In 2021, there were more 50 billion robocalls in the United States.

A robocall is a call that delivers prerecorded messages through autodial software, and its purpose is usually to sell something to consumers and rip them off.

US telecommunications watchdogs have attempted to impose heavy financial penalties on illegal calling bots. They demanded to repay millions to their victims, but years later almost no funds were recovered.

Since 2015, the Federal Communications Commission has ordered violators of the Telephone Consumer Protection Act (a federal law governing telemarketing and robot dialing) to pay $208.4 million.

This huge amount includes forfeiture orders in cases involving robocalls, the do not call registry and telephone solicitation violations.
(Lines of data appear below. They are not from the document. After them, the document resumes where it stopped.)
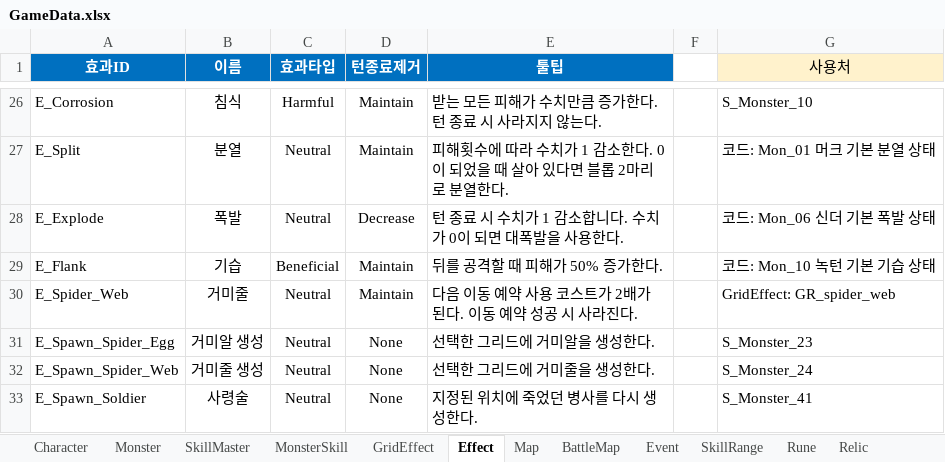
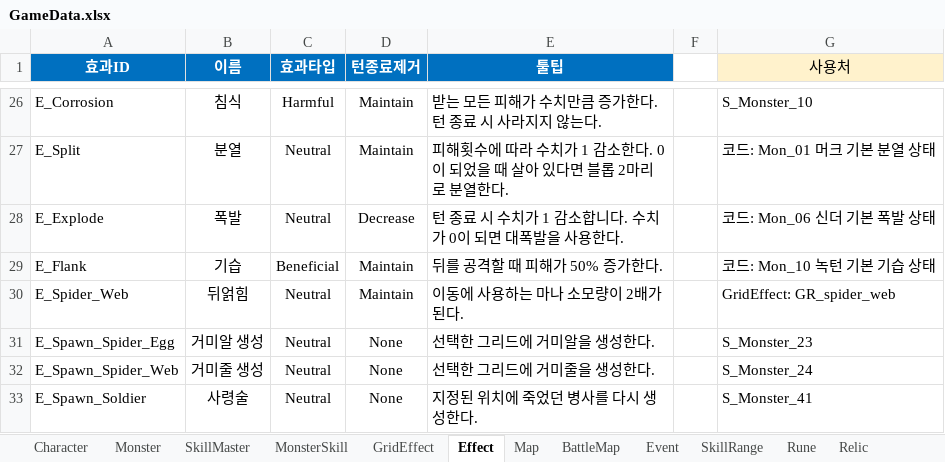
Before and after one commit to BIRANG22/RELIC, an Excel workbook: Assets/ExcelSource/GameData.xlsx, sheet Effect, drawn as a sheet; only a part is shown, gaps mark what is left out; values as stored, in another font and other column widths than the file's, no borders; the diff names each change by its address in the sheet, - before the commit and + after, or states it on an @@ line.

```diff
--- a/Assets/ExcelSource/GameData.xlsx (sheet Effect)
+++ b/Assets/ExcelSource/GameData.xlsx (sheet Effect)
-B30 (이름): 거미줄
+B30 (이름): 뒤얽힘
-E30 (툴팁): 다음 이동 예약 사용 코스트가 2배가 된다. 이동 예약 성공 시 사라진다.
+E30 (툴팁): 이동에 사용하는 마나 소모량이 2배가 된다.
```
Also changed, not shown: sheet GridEffect, sheet MonsterSkill, sheet BattleMap, 17 other files.
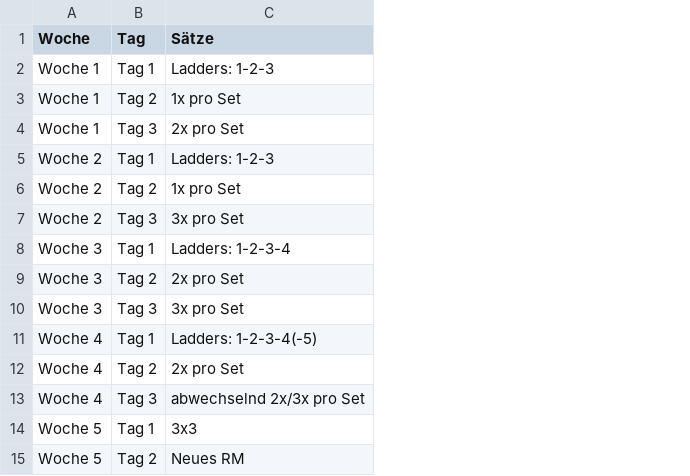
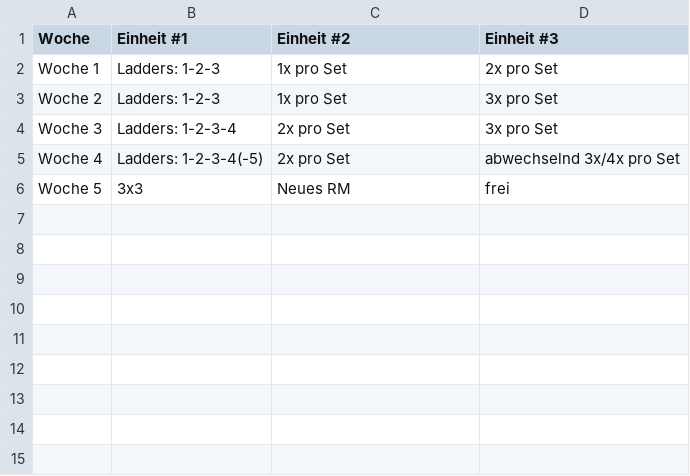
Before and after one commit to herrhochhaus/herrhochhaus.github.io, a CSV file: _data/dfw.csv, drawn as a sheet; removed rows and columns are numbered as before the commit, all else as after; the diff names each change by its address in the sheet, - before the commit and + after, or states it on an @@ line.

```diff
--- a/_data/dfw.csv
+++ b/_data/dfw.csv
-column B (Tag), row 3: Tag 2; row 6: Tag 2; row 9: Tag 2; row 12: Tag 2; row 15: Tag 2
+column B (Einheit #1), rows 2-6: Ladders: 1-2-3 | Ladders: 1-2-3 | Ladders: 1-2-3-4 | Ladders: 1-2-3-4(-5) | 3x3
+column D (Einheit #3), rows 2-6: 2x pro Set | 3x pro Set | 3x pro Set | abwechselnd 3x/4x pro Set | frei
-C1: Sätze
+C1: Einheit #2
-row 2: Woche 1 | Tag 1 | Ladders: 1-2-3
-row 4: Woche 1 | Tag 3 | 2x pro Set
-row 5: Woche 2 | Tag 1 | Ladders: 1-2-3
-row 7: Woche 2 | Tag 3 | 3x pro Set
-row 8: Woche 3 | Tag 1 | Ladders: 1-2-3-4
-row 10: Woche 3 | Tag 3 | 3x pro Set
-row 11: Woche 4 | Tag 1 | Ladders: 1-2-3-4(-5)
-row 13: Woche 4 | Tag 3 | abwechselnd 2x/3x pro Set
-row 14: Woche 5 | Tag 1 | 3x3
```
Also changed, not shown: 1 other file.
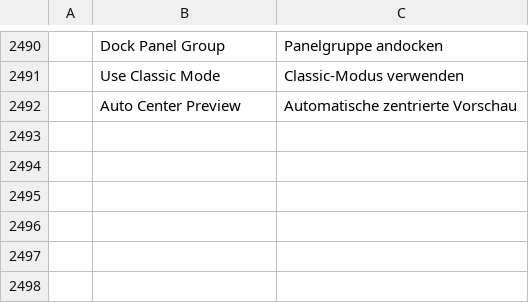
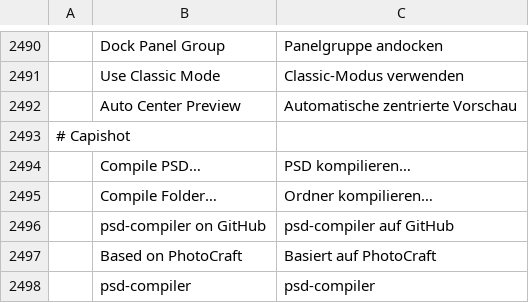
Before and after one commit to ChoqueCastroLD/capishot, a TSV file: crates/ui-egui/src/i18n/de.tsv, drawn as a sheet; only a part is shown, gaps mark what is left out; the diff names each change by its address in the sheet, - before the commit and + after, or states it on an @@ line.

```diff
--- a/crates/ui-egui/src/i18n/de.tsv
+++ b/crates/ui-egui/src/i18n/de.tsv
+row 2493: # Capishot
+row 2494:  | Compile PSD… | PSD kompilieren…
+row 2495:  | Compile Folder… | Ordner kompilieren…
+row 2496:  | psd-compiler on GitHub | psd-compiler auf GitHub
+row 2497:  | Based on PhotoCraft | Basiert auf PhotoCraft
+row 2498:  | psd-compiler | psd-compiler
```
Also changed, not shown: crates/ui-egui/src/i18n/es.tsv, crates/ui-egui/src/i18n/fr.tsv, 16 other files.
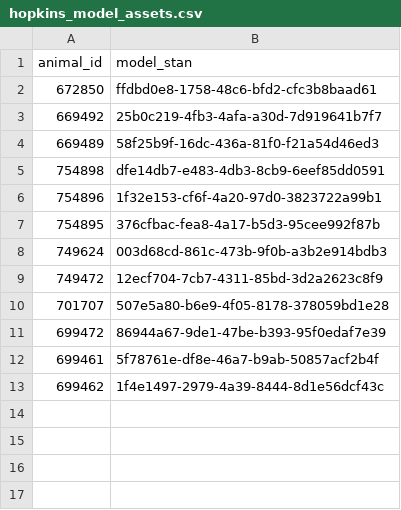
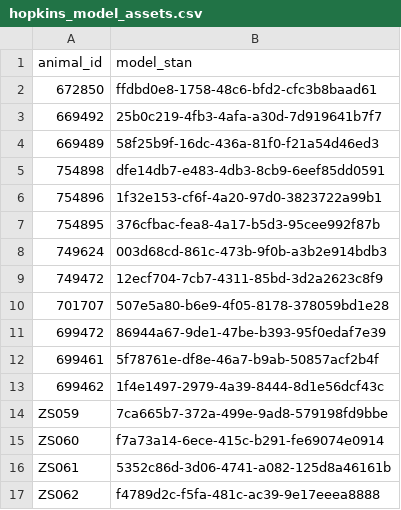
Before and after one commit to AllenNeuralDynamics/aind-beh-ephys-analysis, a CSV file: code/data_management/hopkins_model_assets.csv, drawn as a sheet; the diff names each change by its address in the sheet, - before the commit and + after, or states it on an @@ line.

```diff
--- a/code/data_management/hopkins_model_assets.csv
+++ b/code/data_management/hopkins_model_assets.csv
+row 14: ZS059 | 7ca665b7-372a-499e-9ad8-579198fd9bbe
+row 15: ZS060 | f7a73a14-6ece-415c-b291-fe69074e0914
+row 16: ZS061 | 5352c86d-3d06-4741-a082-125d8a46161b
+row 17: ZS062 | f4789d2c-f5fa-481c-ac39-9e17eeea8888
```
Also changed, not shown: 4 other files.
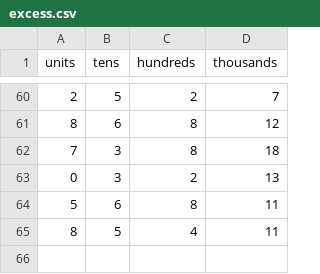
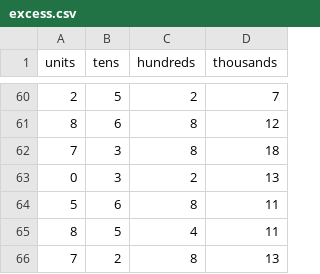
Before and after one commit to ADBond/steppinwolf, a CSV file: data/processed/excess.csv, drawn as a sheet; only a part is shown, gaps mark what is left out.

```diff
--- a/data/processed/excess.csv
+++ b/data/processed/excess.csv
@@ -65 +65,2 @@ units,tens,hundreds,thousands
 8,5,4,11
+7,2,8,13
```
Also changed, not shown: data/processed/enhanced.csv, data/processed/goal_progress.csv, 3 other files.
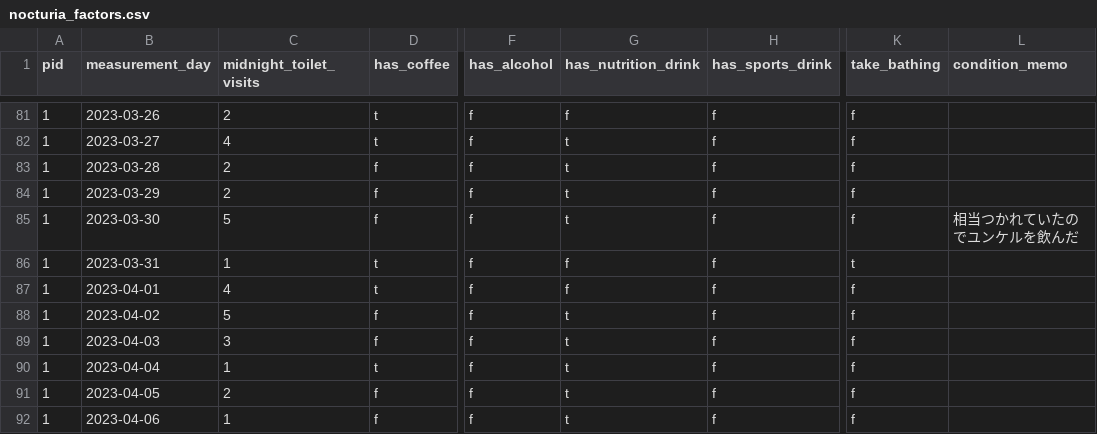
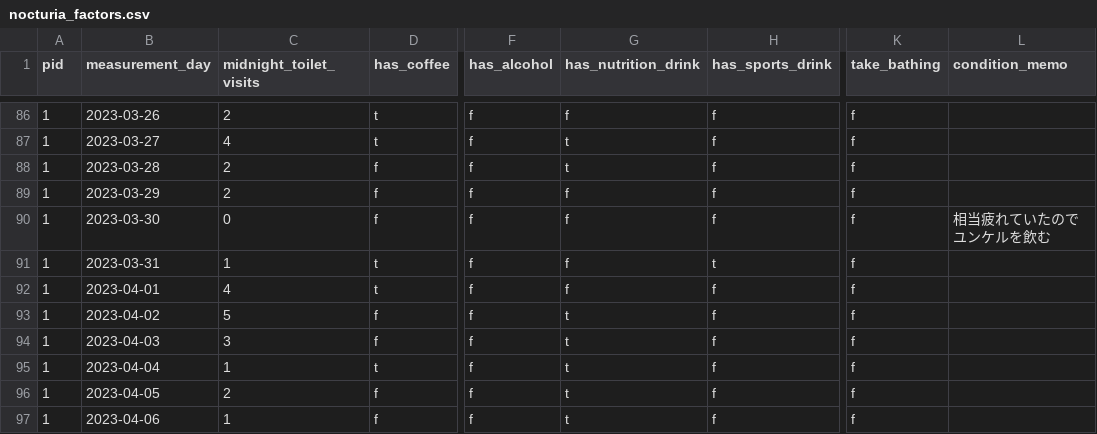
Before and after one commit to pipito-yukio/matplotlib_knowhow, a CSV file: src/healthcare/datas/csv/nocturia_factors.csv, drawn as a sheet; only a part is shown, gaps mark what is left out; addresses are those after the commit; the diff covers the shown part only; the diff names each change by its address in the sheet, - before the commit and + after, or states it on an @@ line.

```diff
--- a/src/healthcare/datas/csv/nocturia_factors.csv
+++ b/src/healthcare/datas/csv/nocturia_factors.csv
-G89:G90 (has_nutrition_drink): t
+G89:G90 (has_nutrition_drink): f
-C90 (midnight_toilet_visits): 5
+C90 (midnight_toilet_visits): 0
-L90 (condition_memo): 相当つかれていたのでユンケルを飲んだ
+L90 (condition_memo): 相当疲れていたのでユンケルを飲む
-H91 (has_sports_drink): f
+H91 (has_sports_drink): t
-K91 (take_bathing): t
+K91 (take_bathing): f
```
Also changed, not shown: 5 added rows and 28 edited cells elsewhere in this file, src/healthcare/datas/csv/sleep_management.csv, 2 other files.
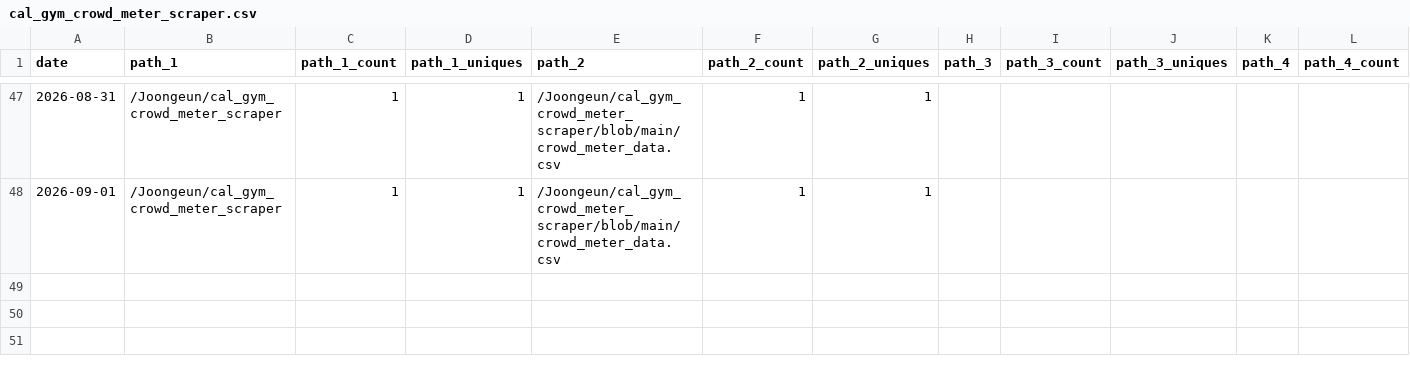
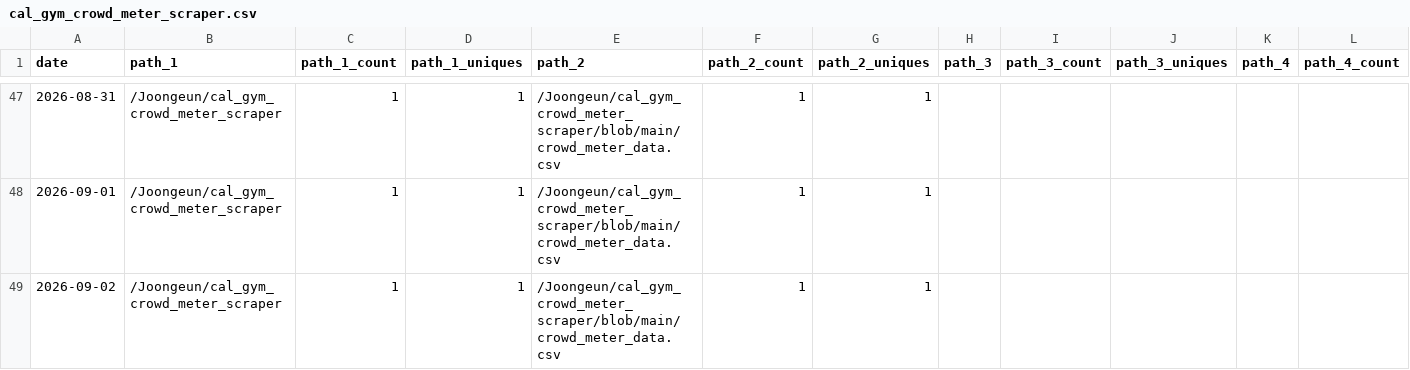
Before and after one commit to Joongeun/Joon_Project_Stats, a CSV file: data/github_paths/cal_gym_crowd_meter_scraper.csv, drawn as a sheet; only a part is shown, gaps mark what is left out; rows hold the shown columns only; the diff names each change by its address in the sheet, - before the commit and + after, or states it on an @@ line.

Commit message:
data update

```diff
--- a/data/github_paths/cal_gym_crowd_meter_scraper.csv
+++ b/data/github_paths/cal_gym_crowd_meter_scraper.csv
+row 49: 2026-09-02 | /Joongeun/cal_gym_crowd_meter_scraper | 1 | 1 | /Joongeun/cal_gym_crowd_meter_scraper/blob/main/crowd_meter_data.csv | 1 | 1
```
Also changed, not shown: data/github_paths/informed-voting-guide.csv, data/github_paths/kicad-part-forge.csv, 2 other files.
The FCC only collected $6,790 of $208.4 million.

Christopher Roberts, attorney at Butsch Roberts & Associates, told Top Class Actions that private citizens could help stop spam/robocalls by enforcing their rights and using the law – which is more effective than the ability of the government to put an end to these calls.

The reason there seems to be an increase in robocalls lately, Roberts says, may be due to a U.S. Supreme Court ruling last year in a case called Facebook v Duguid.

“It’s made it a lot harder for consumers to win. I think more calls are being made because it’s harder to prove something was an autodialer now than before,” Roberts told Top Class Actions.

According to Roberts, as technologies have evolved, it has become easier and cheaper for businesses to send large amounts of calls or text messages.

Roberts says the new FCC commissioner has expressed an interest in more vigorous enforcement and penalties for bot callers.

“Government has a role, but I think consumers have an even bigger role,” Roberts told Top Class Actions, “Private citizens have an incentive to stop these calls from coming to their phone, and the way they do is most commonly done through a federal law called the Telephone Consumer Protection Act, which provides a private right of action for consumers to get $500 and potentially up to $1,500 per illegal caller .

Some states are now beginning to pass laws that provide additional consumer protections. For example, Florida passed a law that provides a penalty under state law for calling robots and also now has a broader definition of what an autodialer is.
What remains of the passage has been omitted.